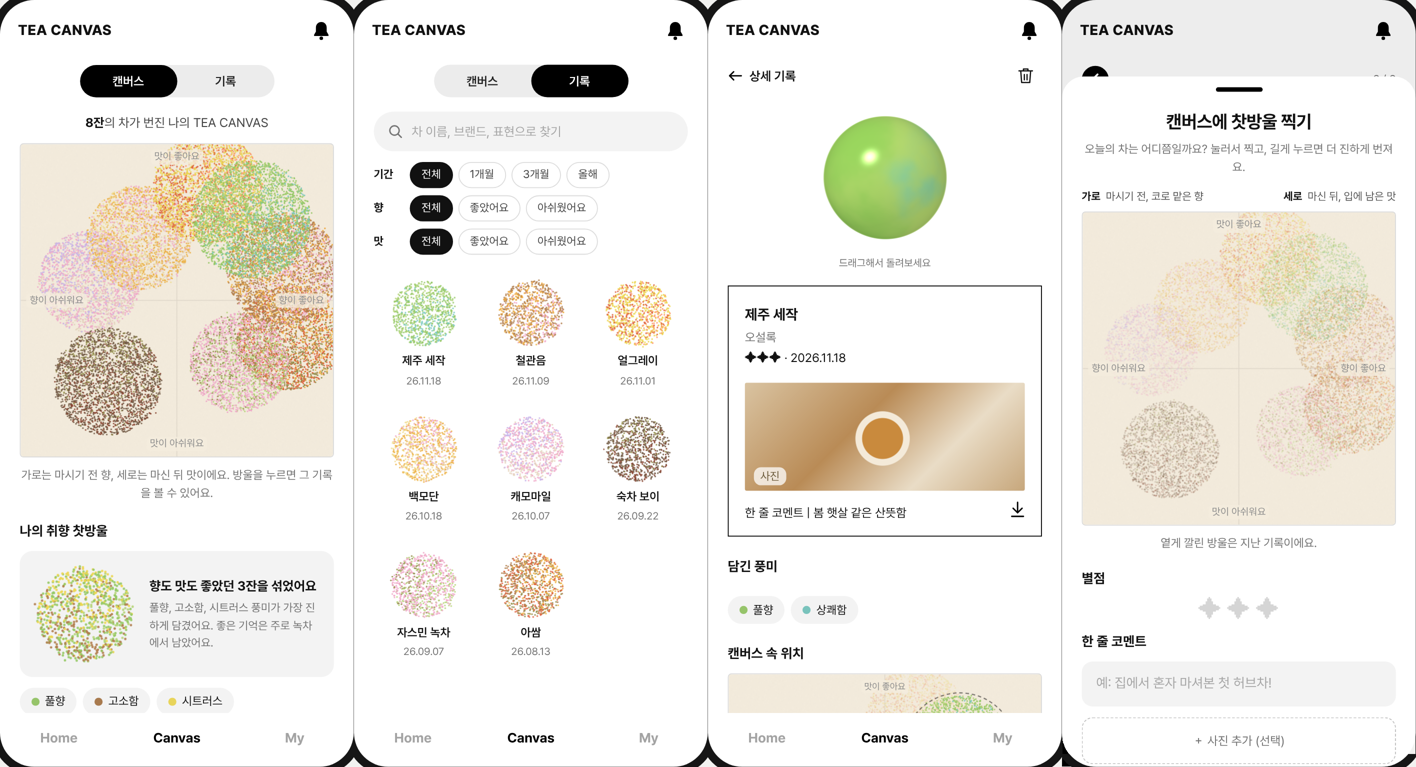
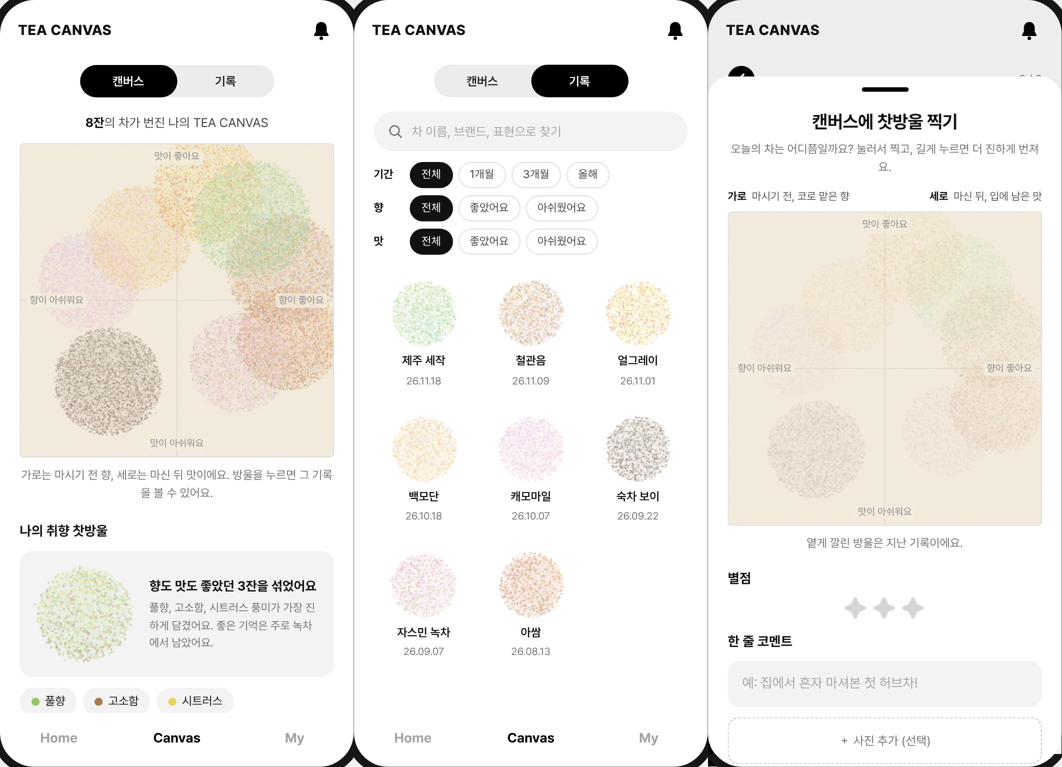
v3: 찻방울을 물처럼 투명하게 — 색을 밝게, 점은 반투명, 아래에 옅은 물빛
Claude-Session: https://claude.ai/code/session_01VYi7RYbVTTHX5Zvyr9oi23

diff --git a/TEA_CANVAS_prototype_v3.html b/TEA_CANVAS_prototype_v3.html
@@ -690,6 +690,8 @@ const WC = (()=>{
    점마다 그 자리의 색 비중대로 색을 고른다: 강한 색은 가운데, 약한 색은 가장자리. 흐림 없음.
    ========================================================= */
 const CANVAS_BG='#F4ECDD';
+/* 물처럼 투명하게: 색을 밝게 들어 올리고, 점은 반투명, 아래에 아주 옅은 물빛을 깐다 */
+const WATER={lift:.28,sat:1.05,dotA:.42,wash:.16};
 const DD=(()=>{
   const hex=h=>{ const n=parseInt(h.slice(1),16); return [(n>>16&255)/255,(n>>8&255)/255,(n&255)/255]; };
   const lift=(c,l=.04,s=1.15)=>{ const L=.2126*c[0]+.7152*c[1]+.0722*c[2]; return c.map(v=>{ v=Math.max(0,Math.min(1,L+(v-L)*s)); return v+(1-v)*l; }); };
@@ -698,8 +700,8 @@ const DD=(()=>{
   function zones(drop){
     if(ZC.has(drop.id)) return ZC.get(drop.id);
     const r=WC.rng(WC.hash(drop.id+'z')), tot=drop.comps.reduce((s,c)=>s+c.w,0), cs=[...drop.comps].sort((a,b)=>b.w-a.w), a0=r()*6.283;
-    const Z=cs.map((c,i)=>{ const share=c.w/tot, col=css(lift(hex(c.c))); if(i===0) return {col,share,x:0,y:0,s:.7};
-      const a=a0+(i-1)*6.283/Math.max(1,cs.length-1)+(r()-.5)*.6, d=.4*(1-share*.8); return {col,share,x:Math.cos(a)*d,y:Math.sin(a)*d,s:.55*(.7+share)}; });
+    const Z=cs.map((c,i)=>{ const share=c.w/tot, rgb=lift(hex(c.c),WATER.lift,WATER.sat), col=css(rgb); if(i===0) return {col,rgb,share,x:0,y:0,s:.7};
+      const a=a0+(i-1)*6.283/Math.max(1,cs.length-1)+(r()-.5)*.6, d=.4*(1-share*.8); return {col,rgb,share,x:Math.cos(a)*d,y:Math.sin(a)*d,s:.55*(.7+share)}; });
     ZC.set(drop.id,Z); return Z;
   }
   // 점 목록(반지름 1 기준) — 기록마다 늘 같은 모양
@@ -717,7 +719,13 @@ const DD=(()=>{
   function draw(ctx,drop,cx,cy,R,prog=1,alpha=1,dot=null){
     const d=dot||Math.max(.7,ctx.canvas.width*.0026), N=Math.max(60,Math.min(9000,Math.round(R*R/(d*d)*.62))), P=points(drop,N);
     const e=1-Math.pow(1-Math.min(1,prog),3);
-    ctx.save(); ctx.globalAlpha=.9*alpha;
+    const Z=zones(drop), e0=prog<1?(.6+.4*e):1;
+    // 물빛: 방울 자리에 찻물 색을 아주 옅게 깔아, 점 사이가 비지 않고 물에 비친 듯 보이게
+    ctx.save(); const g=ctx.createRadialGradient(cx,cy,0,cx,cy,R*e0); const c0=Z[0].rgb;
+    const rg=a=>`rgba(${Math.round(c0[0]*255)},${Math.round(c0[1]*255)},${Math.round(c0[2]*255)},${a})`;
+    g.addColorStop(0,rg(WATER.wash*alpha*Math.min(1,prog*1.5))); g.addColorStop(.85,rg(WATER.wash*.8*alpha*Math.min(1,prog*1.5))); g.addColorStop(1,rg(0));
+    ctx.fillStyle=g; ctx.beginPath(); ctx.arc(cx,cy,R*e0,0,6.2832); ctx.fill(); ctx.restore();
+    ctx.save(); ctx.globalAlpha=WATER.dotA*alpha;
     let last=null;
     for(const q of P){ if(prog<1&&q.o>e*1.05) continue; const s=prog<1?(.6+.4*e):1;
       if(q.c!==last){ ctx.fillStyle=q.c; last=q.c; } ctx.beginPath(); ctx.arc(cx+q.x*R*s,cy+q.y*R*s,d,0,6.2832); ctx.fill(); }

— TASK —
Your task is to repeat the material above exactly, without its pictures.

— SOLUTION FOR THIS PROBLEM —
v3: 찻방울을 물처럼 투명하게 — 색을 밝게, 점은 반투명, 아래에 옅은 물빛
Claude-Session: https://claude.ai/code/session_01VYi7RYbVTTHX5Zvyr9oi23

diff --git a/TEA_CANVAS_prototype_v3.html b/TEA_CANVAS_prototype_v3.html
@@ -690,6 +690,8 @@ const WC = (()=>{
    점마다 그 자리의 색 비중대로 색을 고른다: 강한 색은 가운데, 약한 색은 가장자리. 흐림 없음.
    ========================================================= */
 const CANVAS_BG='#F4ECDD';
+/* 물처럼 투명하게: 색을 밝게 들어 올리고, 점은 반투명, 아래에 아주 옅은 물빛을 깐다 */
+const WATER={lift:.28,sat:1.05,dotA:.42,wash:.16};
 const DD=(()=>{
   const hex=h=>{ const n=parseInt(h.slice(1),16); return [(n>>16&255)/255,(n>>8&255)/255,(n&255)/255]; };
   const lift=(c,l=.04,s=1.15)=>{ const L=.2126*c[0]+.7152*c[1]+.0722*c[2]; return c.map(v=>{ v=Math.max(0,Math.min(1,L+(v-L)*s)); return v+(1-v)*l; }); };
@@ -698,8 +700,8 @@ const DD=(()=>{
   function zones(drop){
     if(ZC.has(drop.id)) return ZC.get(drop.id);
     const r=WC.rng(WC.hash(drop.id+'z')), tot=drop.comps.reduce((s,c)=>s+c.w,0), cs=[...drop.comps].sort((a,b)=>b.w-a.w), a0=r()*6.283;
-    const Z=cs.map((c,i)=>{ const share=c.w/tot, col=css(lift(hex(c.c))); if(i===0) return {col,share,x:0,y:0,s:.7};
-      const a=a0+(i-1)*6.283/Math.max(1,cs.length-1)+(r()-.5)*.6, d=.4*(1-share*.8); return {col,share,x:Math.cos(a)*d,y:Math.sin(a)*d,s:.55*(.7+share)}; });
+    const Z=cs.map((c,i)=>{ const share=c.w/tot, rgb=lift(hex(c.c),WATER.lift,WATER.sat), col=css(rgb); if(i===0) return {col,rgb,share,x:0,y:0,s:.7};
+      const a=a0+(i-1)*6.283/Math.max(1,cs.length-1)+(r()-.5)*.6, d=.4*(1-share*.8); return {col,rgb,share,x:Math.cos(a)*d,y:Math.sin(a)*d,s:.55*(.7+share)}; });
     ZC.set(drop.id,Z); return Z;
   }
   // 점 목록(반지름 1 기준) — 기록마다 늘 같은 모양
@@ -717,7 +719,13 @@ const DD=(()=>{
   function draw(ctx,drop,cx,cy,R,prog=1,alpha=1,dot=null){
     const d=dot||Math.max(.7,ctx.canvas.width*.0026), N=Math.max(60,Math.min(9000,Math.round(R*R/(d*d)*.62))), P=points(drop,N);
     const e=1-Math.pow(1-Math.min(1,prog),3);
-    ctx.save(); ctx.globalAlpha=.9*alpha;
+    const Z=zones(drop), e0=prog<1?(.6+.4*e):1;
+    // 물빛: 방울 자리에 찻물 색을 아주 옅게 깔아, 점 사이가 비지 않고 물에 비친 듯 보이게
+    ctx.save(); const g=ctx.createRadialGradient(cx,cy,0,cx,cy,R*e0); const c0=Z[0].rgb;
+    const rg=a=>`rgba(${Math.round(c0[0]*255)},${Math.round(c0[1]*255)},${Math.round(c0[2]*255)},${a})`;
+    g.addColorStop(0,rg(WATER.wash*alpha*Math.min(1,prog*1.5))); g.addColorStop(.85,rg(WATER.wash*.8*alpha*Math.min(1,prog*1.5))); g.addColorStop(1,rg(0));
+    ctx.fillStyle=g; ctx.beginPath(); ctx.arc(cx,cy,R*e0,0,6.2832); ctx.fill(); ctx.restore();
+    ctx.save(); ctx.globalAlpha=WATER.dotA*alpha;
     let last=null;
     for(const q of P){ if(prog<1&&q.o>e*1.05) continue; const s=prog<1?(.6+.4*e):1;
       if(q.c!==last){ ctx.fillStyle=q.c; last=q.c; } ctx.beginPath(); ctx.arc(cx+q.x*R*s,cy+q.y*R*s,d,0,6.2832); ctx.fill(); }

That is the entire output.